• _WHAT THE TASK REQUIRES_
Repeat every record exactly, omitting the pictures.

Dataset excerpts:

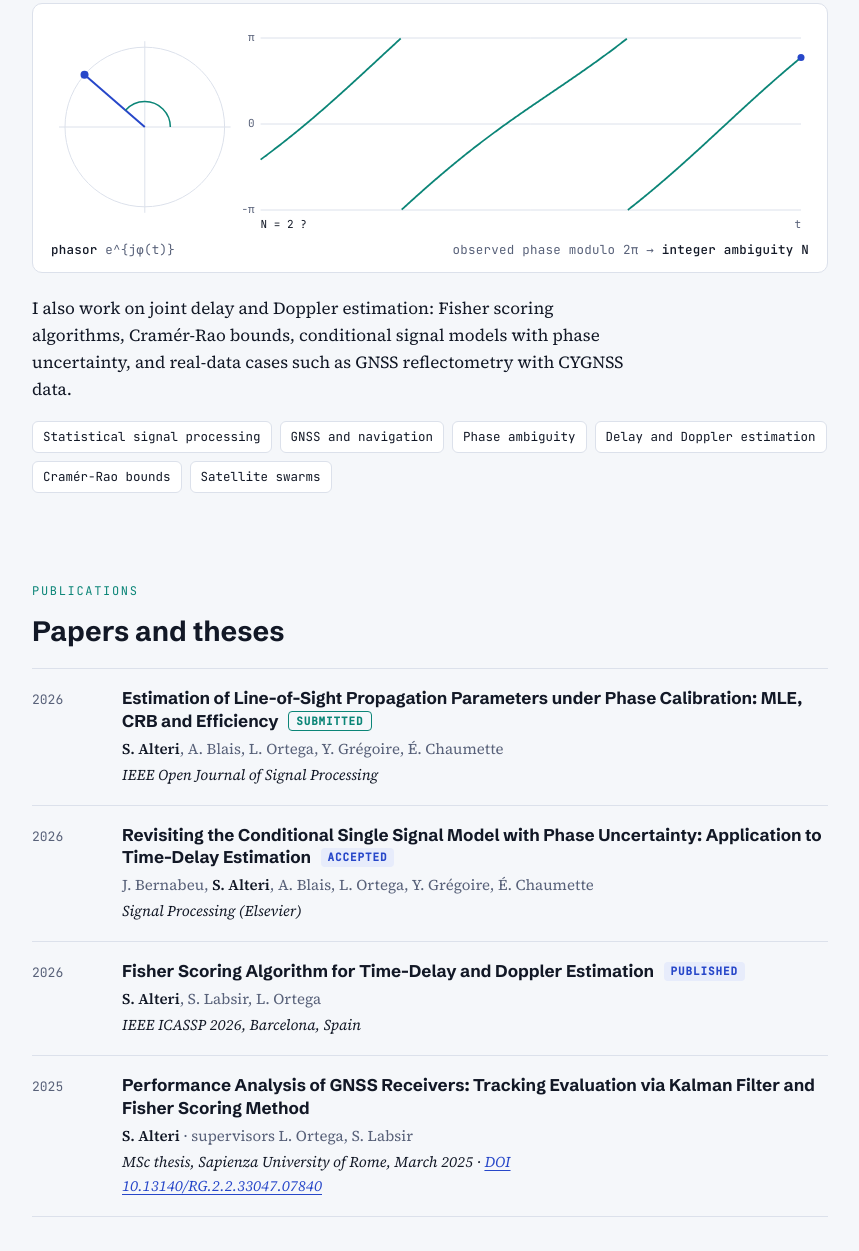
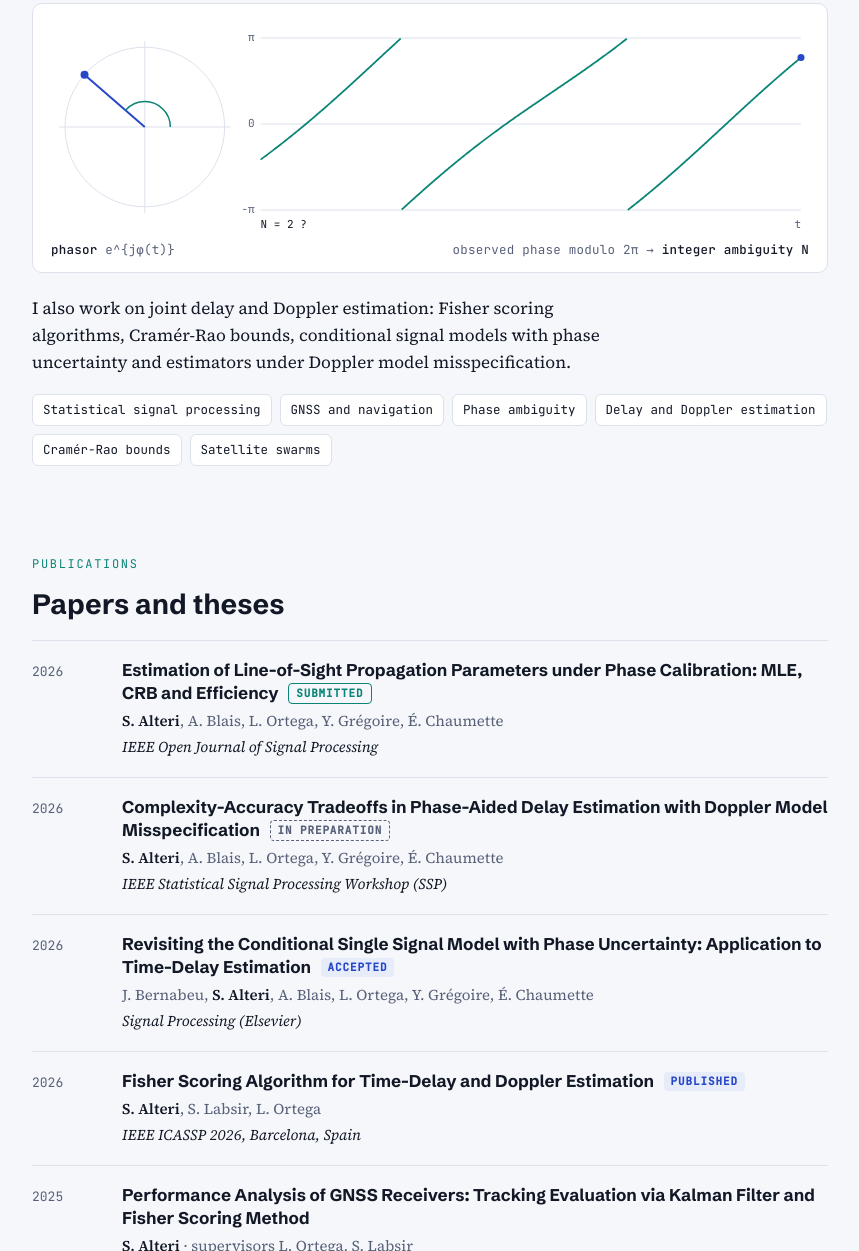
Before and after one commit to alterisamuele/alterisamuele.github.io, a plain HTML site: page index.html in a window 1280 px wide. Shown: the part 1319-2570 px from the top of the page, without its empty margins (372-1231 px from the left). Drawn offline with Linux system fonts and the light colour scheme.

Commit message:
Add SSP paper, remove CYGNSS

```diff
--- a/index.html
+++ b/index.html
@@ -213,6 +213,14 @@ footer{color:var(--muted);font-size:13.5px;border-top:1px solid var(--rule);padd
         <li class="pub">
           <span class="yr">2026</span>
           <div>
+            <p class="ttl">Complexity-Accuracy Tradeoffs in Phase-Aided Delay Estimation with Doppler Model Misspecification <span class="tag prep" data-i18n="st_prep"></span></p>
+            <p class="au"><b>S. Alteri</b>, A. Blais, L. Ortega, Y. Grégoire, É. Chaumette</p>
+            <p class="ve">IEEE Statistical Signal Processing Workshop (SSP)</p>
+          </div>
+        </li>
+        <li class="pub">
+          <span class="yr">2026</span>
+          <div>
             <p class="ttl">Revisiting the Conditional Single Signal Model with Phase Uncertainty: Application to Time-Delay Estimation <span class="tag pub-ok" data-i18n="st_acc"></span></p>
             <p class="au">J. Bernabeu, <b>S. Alteri</b>, A. Blais, L. Ortega, Y. Grégoire, É. Chaumette</p>
             <p class="ve">Signal Processing (Elsevier)</p>
@@ -301,12 +309,11 @@ const T = {
   eyebrow_research:"Ricerca",h_research:"Fase della portante, ritardo e sciami di satelliti",
   thesis_label:"Tesi di dottorato",thesis_where:"Laboratorio TéSA, Scuola dottorale ISAE-SUPAERO, Toulouse.",
   research_p1:"La fase della portante permette misure di distanza millimetriche, ma è nota solo a meno di un numero intero di cicli. La mia tesi studia come stimare questa ambiguità controllando il bias dello stimatore, nel contesto di sciami di satelliti che devono localizzarsi a vicenda.",
-  research_p2:"Lavoro anche sulla stima congiunta di ritardo e Doppler: algoritmi di tipo Fisher scoring, limiti di Cramér-Rao, modelli di segnale condizionali con incertezza di fase, e casi reali come la riflettometria GNSS con dati CYGNSS.",
+  research_p2:"Lavoro anche sulla stima congiunta di ritardo e Doppler: algoritmi di tipo Fisher scoring, limiti di Cramér-Rao, modelli di segnale condizionali con incertezza di fase e stimatori con modello Doppler misspecificato.",
   t1:"Elaborazione statistica del segnale",t2:"GNSS e navigazione",t3:"Ambiguità di fase",t4:"Stima di ritardo e Doppler",t5:"Limiti di Cramér-Rao",t6:"Sciami di satelliti",
   eyebrow_pubs:"Pubblicazioni",h_pubs:"Articoli e tesi",
   st_sub:"sottomesso",st_acc:"accettato",st_pub:"pubblicato",st_rev:"in revisione",st_prep:"in preparazione",
-  ve_gnssr:"Applicazione alla riflettometria GNSS (dati CYGNSS)",
-  supervisors:"relatori",ve_msc:"Tesi magistrale, Sapienza Università di Roma, marzo 2025",
+    supervisors:"relatori",ve_msc:"Tesi magistrale, Sapienza Università di Roma, marzo 2025",
   eyebrow_path:"Percorso",h_path:"Formazione ed esperienza",
   w_phd:"2025 – oggi",phd:"Dottorato di ricerca",enac:"Ingegnere di ricerca",ipsa:"Periodo di studio e ricerca per la tesi magistrale",
   msc:"Laurea magistrale in Ingegneria Spaziale e Astronautica",sapienza:"Sapienza Università di Roma",
@@ -326,12 +333,11 @@ const T = {
   eyebrow_research:"Research",h_research:"Carrier phase, delay and satellite swarms",
   thesis_label:"PhD thesis",thesis_where:"TéSA laboratory, ISAE-SUPAERO doctoral school, Toulouse.",
   research_p1:"Carrier phase gives millimetre-level range measurements, but it is only known up to an integer number of cycles. My thesis studies how to estimate this ambiguity while keeping the estimator bias under control, for swarms of satellites that need to locate one another.",
-  research_p2:"I also work on joint delay and Doppler estimation: Fisher scoring algorithms, Cramér-Rao bounds, conditional signal models with phase uncertainty, and real-data cases such as GNSS reflectometry with CYGNSS data.",
+  research_p2:"I also work on joint delay and Doppler estimation: Fisher scoring algorithms, Cramér-Rao bounds, conditional signal models with phase uncertainty and estimators under Doppler model misspecification.",
   t1:"Statistical signal processing",t2:"GNSS and navigation",t3:"Phase ambiguity",t4:"Delay and Doppler estimation",t5:"Cramér-Rao bounds",t6:"Satellite swarms",
   eyebrow_pubs:"Publications",h_pubs:"Papers and theses",
   st_sub:"submitted",st_acc:"accepted",st_pub:"published",st_rev:"under review",st_prep:"in preparation",
-  ve_gnssr:"Application to GNSS reflectometry (CYGNSS data)",
-  supervisors:"supervisors",ve_msc:"MSc thesis, Sapienza University of Rome, March 2025",
+    supervisors:"supervisors",ve_msc:"MSc thesis, Sapienza University of Rome, March 2025",
   eyebrow_path:"Background",h_path:"Education and experience",
   w_phd:"2025 – present",phd:"PhD",enac:"Research engineer",ipsa:"Study and research period for the MSc thesis",
   msc:"MSc in Space and Astronautical Engineering",sapienza:"Sapienza University of Rome",
@@ -351,12 +357,11 @@ const T = {
   eyebrow_research:"Recherche",h_research:"Phase de porteuse, retard et essaims de satellites",
   thesis_label:"Thèse de doctorat",thesis_where:"Laboratoire TéSA, école doctorale de l'ISAE-SUPAERO, Toulouse.",
   research_p1:"La phase de la porteuse donne des mesures de distance millimétriques, mais elle n'est connue qu'à un nombre entier de cycles près. Ma thèse porte sur l'estimation de cette ambiguïté en maîtrisant le biais de l'estimateur, pour des essaims de satellites qui doivent se localiser mutuellement.",
-  research_p2:"Je travaille aussi sur l'estimation conjointe du retard et du Doppler : algorithmes de type Fisher scoring, bornes de Cramér-Rao, modèles de signal conditionnels avec incertitude de phase, et cas réels comme la réflectométrie GNSS avec les données CYGNSS.",
+  research_p2:"Je travaille aussi sur l'estimation conjointe du retard et du Doppler : algorithmes de type Fisher scoring, bornes de Cramér-Rao, modèles de signal conditionnels avec incertitude de phase et estimateurs avec modèle Doppler mal spécifié.",
   t1:"Traitement statistique du signal",t2:"GNSS et navigation",t3:"Ambiguïté de phase",t4:"Estimation retard-Doppler",t5:"Bornes de Cramér-Rao",t6:"Essaims de satellites",
   eyebrow_pubs:"Publications",h_pubs:"Articles et mémoires",
   st_sub:"soumis",st_acc:"accepté",st_pub:"publié",st_rev:"en révision",st_prep:"en préparation",
-  ve_gnssr:"Application à la réflectométrie GNSS (données CYGNSS)",
-  supervisors:"encadrants",ve_msc:"Mémoire de master, Université Sapienza de Rome, mars 2025",
+    supervisors:"encadrants",ve_msc:"Mémoire de master, Université Sapienza de Rome, mars 2025",
   eyebrow_path:"Parcours",h_path:"Formation et expérience",
   w_phd:"2025 – aujourd'hui",phd:"Doctorat",enac:"Ingénieur de recherche",ipsa:"Séjour d'études et de recherche pour le mémoire de master",
   msc:"Master en ingénierie spatiale et astronautique",sapienza:"Université Sapienza de Rome",
```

• _ANSWER TO THIS PROBLEM_
Before and after one commit to alterisamuele/alterisamuele.github.io, a plain HTML site: page index.html in a window 1280 px wide. Shown: the part 1319-2570 px from the top of the page, without its empty margins (372-1231 px from the left). Drawn offline with Linux system fonts and the light colour scheme.

Commit message:
Add SSP paper, remove CYGNSS

```diff
--- a/index.html
+++ b/index.html
@@ -213,6 +213,14 @@ footer{color:var(--muted);font-size:13.5px;border-top:1px solid var(--rule);padd
         <li class="pub">
           <span class="yr">2026</span>
           <div>
+            <p class="ttl">Complexity-Accuracy Tradeoffs in Phase-Aided Delay Estimation with Doppler Model Misspecification <span class="tag prep" data-i18n="st_prep"></span></p>
+            <p class="au"><b>S. Alteri</b>, A. Blais, L. Ortega, Y. Grégoire, É. Chaumette</p>
+            <p class="ve">IEEE Statistical Signal Processing Workshop (SSP)</p>
+          </div>
+        </li>
+        <li class="pub">
+          <span class="yr">2026</span>
+          <div>
             <p class="ttl">Revisiting the Conditional Single Signal Model with Phase Uncertainty: Application to Time-Delay Estimation <span class="tag pub-ok" data-i18n="st_acc"></span></p>
             <p class="au">J. Bernabeu, <b>S. Alteri</b>, A. Blais, L. Ortega, Y. Grégoire, É. Chaumette</p>
             <p class="ve">Signal Processing (Elsevier)</p>
@@ -301,12 +309,11 @@ const T = {
   eyebrow_research:"Ricerca",h_research:"Fase della portante, ritardo e sciami di satelliti",
   thesis_label:"Tesi di dottorato",thesis_where:"Laboratorio TéSA, Scuola dottorale ISAE-SUPAERO, Toulouse.",
   research_p1:"La fase della portante permette misure di distanza millimetriche, ma è nota solo a meno di un numero intero di cicli. La mia tesi studia come stimare questa ambiguità controllando il bias dello stimatore, nel contesto di sciami di satelliti che devono localizzarsi a vicenda.",
-  research_p2:"Lavoro anche sulla stima congiunta di ritardo e Doppler: algoritmi di tipo Fisher scoring, limiti di Cramér-Rao, modelli di segnale condizionali con incertezza di fase, e casi reali come la riflettometria GNSS con dati CYGNSS.",
+  research_p2:"Lavoro anche sulla stima congiunta di ritardo e Doppler: algoritmi di tipo Fisher scoring, limiti di Cramér-Rao, modelli di segnale condizionali con incertezza di fase e stimatori con modello Doppler misspecificato.",
   t1:"Elaborazione statistica del segnale",t2:"GNSS e navigazione",t3:"Ambiguità di fase",t4:"Stima di ritardo e Doppler",t5:"Limiti di Cramér-Rao",t6:"Sciami di satelliti",
   eyebrow_pubs:"Pubblicazioni",h_pubs:"Articoli e tesi",
   st_sub:"sottomesso",st_acc:"accettato",st_pub:"pubblicato",st_rev:"in revisione",st_prep:"in preparazione",
-  ve_gnssr:"Applicazione alla riflettometria GNSS (dati CYGNSS)",
-  supervisors:"relatori",ve_msc:"Tesi magistrale, Sapienza Università di Roma, marzo 2025",
+    supervisors:"relatori",ve_msc:"Tesi magistrale, Sapienza Università di Roma, marzo 2025",
   eyebrow_path:"Percorso",h_path:"Formazione ed esperienza",
   w_phd:"2025 – oggi",phd:"Dottorato di ricerca",enac:"Ingegnere di ricerca",ipsa:"Periodo di studio e ricerca per la tesi magistrale",
   msc:"Laurea magistrale in Ingegneria Spaziale e Astronautica",sapienza:"Sapienza Università di Roma",
@@ -326,12 +333,11 @@ const T = {
   eyebrow_research:"Research",h_research:"Carrier phase, delay and satellite swarms",
   thesis_label:"PhD thesis",thesis_where:"TéSA laboratory, ISAE-SUPAERO doctoral school, Toulouse.",
   research_p1:"Carrier phase gives millimetre-level range measurements, but it is only known up to an integer number of cycles. My thesis studies how to estimate this ambiguity while keeping the estimator bias under control, for swarms of satellites that need to locate one another.",
-  research_p2:"I also work on joint delay and Doppler estimation: Fisher scoring algorithms, Cramér-Rao bounds, conditional signal models with phase uncertainty, and real-data cases such as GNSS reflectometry with CYGNSS data.",
+  research_p2:"I also work on joint delay and Doppler estimation: Fisher scoring algorithms, Cramér-Rao bounds, conditional signal models with phase uncertainty and estimators under Doppler model misspecification.",
   t1:"Statistical signal processing",t2:"GNSS and navigation",t3:"Phase ambiguity",t4:"Delay and Doppler estimation",t5:"Cramér-Rao bounds",t6:"Satellite swarms",
   eyebrow_pubs:"Publications",h_pubs:"Papers and theses",
   st_sub:"submitted",st_acc:"accepted",st_pub:"published",st_rev:"under review",st_prep:"in preparation",
-  ve_gnssr:"Application to GNSS reflectometry (CYGNSS data)",
-  supervisors:"supervisors",ve_msc:"MSc thesis, Sapienza University of Rome, March 2025",
+    supervisors:"supervisors",ve_msc:"MSc thesis, Sapienza University of Rome, March 2025",
   eyebrow_path:"Background",h_path:"Education and experience",
   w_phd:"2025 – present",phd:"PhD",enac:"Research engineer",ipsa:"Study and research period for the MSc thesis",
   msc:"MSc in Space and Astronautical Engineering",sapienza:"Sapienza University of Rome",
@@ -351,12 +357,11 @@ const T = {
   eyebrow_research:"Recherche",h_research:"Phase de porteuse, retard et essaims de satellites",
   thesis_label:"Thèse de doctorat",thesis_where:"Laboratoire TéSA, école doctorale de l'ISAE-SUPAERO, Toulouse.",
   research_p1:"La phase de la porteuse donne des mesures de distance millimétriques, mais elle n'est connue qu'à un nombre entier de cycles près. Ma thèse porte sur l'estimation de cette ambiguïté en maîtrisant le biais de l'estimateur, pour des essaims de satellites qui doivent se localiser mutuellement.",
-  research_p2:"Je travaille aussi sur l'estimation conjointe du retard et du Doppler : algorithmes de type Fisher scoring, bornes de Cramér-Rao, modèles de signal conditionnels avec incertitude de phase, et cas réels comme la réflectométrie GNSS avec les données CYGNSS.",
+  research_p2:"Je travaille aussi sur l'estimation conjointe du retard et du Doppler : algorithmes de type Fisher scoring, bornes de Cramér-Rao, modèles de signal conditionnels avec incertitude de phase et estimateurs avec modèle Doppler mal spécifié.",
   t1:"Traitement statistique du signal",t2:"GNSS et navigation",t3:"Ambiguïté de phase",t4:"Estimation retard-Doppler",t5:"Bornes de Cramér-Rao",t6:"Essaims de satellites",
   eyebrow_pubs:"Publications",h_pubs:"Articles et mémoires",
   st_sub:"soumis",st_acc:"accepté",st_pub:"publié",st_rev:"en révision",st_prep:"en préparation",
-  ve_gnssr:"Application à la réflectométrie GNSS (données CYGNSS)",
-  supervisors:"encadrants",ve_msc:"Mémoire de master, Université Sapienza de Rome, mars 2025",
+    supervisors:"encadrants",ve_msc:"Mémoire de master, Université Sapienza de Rome, mars 2025",
   eyebrow_path:"Parcours",h_path:"Formation et expérience",
   w_phd:"2025 – aujourd'hui",phd:"Doctorat",enac:"Ingénieur de recherche",ipsa:"Séjour d'études et de recherche pour le mémoire de master",
   msc:"Master en ingénierie spatiale et astronautique",sapienza:"Université Sapienza de Rome",
```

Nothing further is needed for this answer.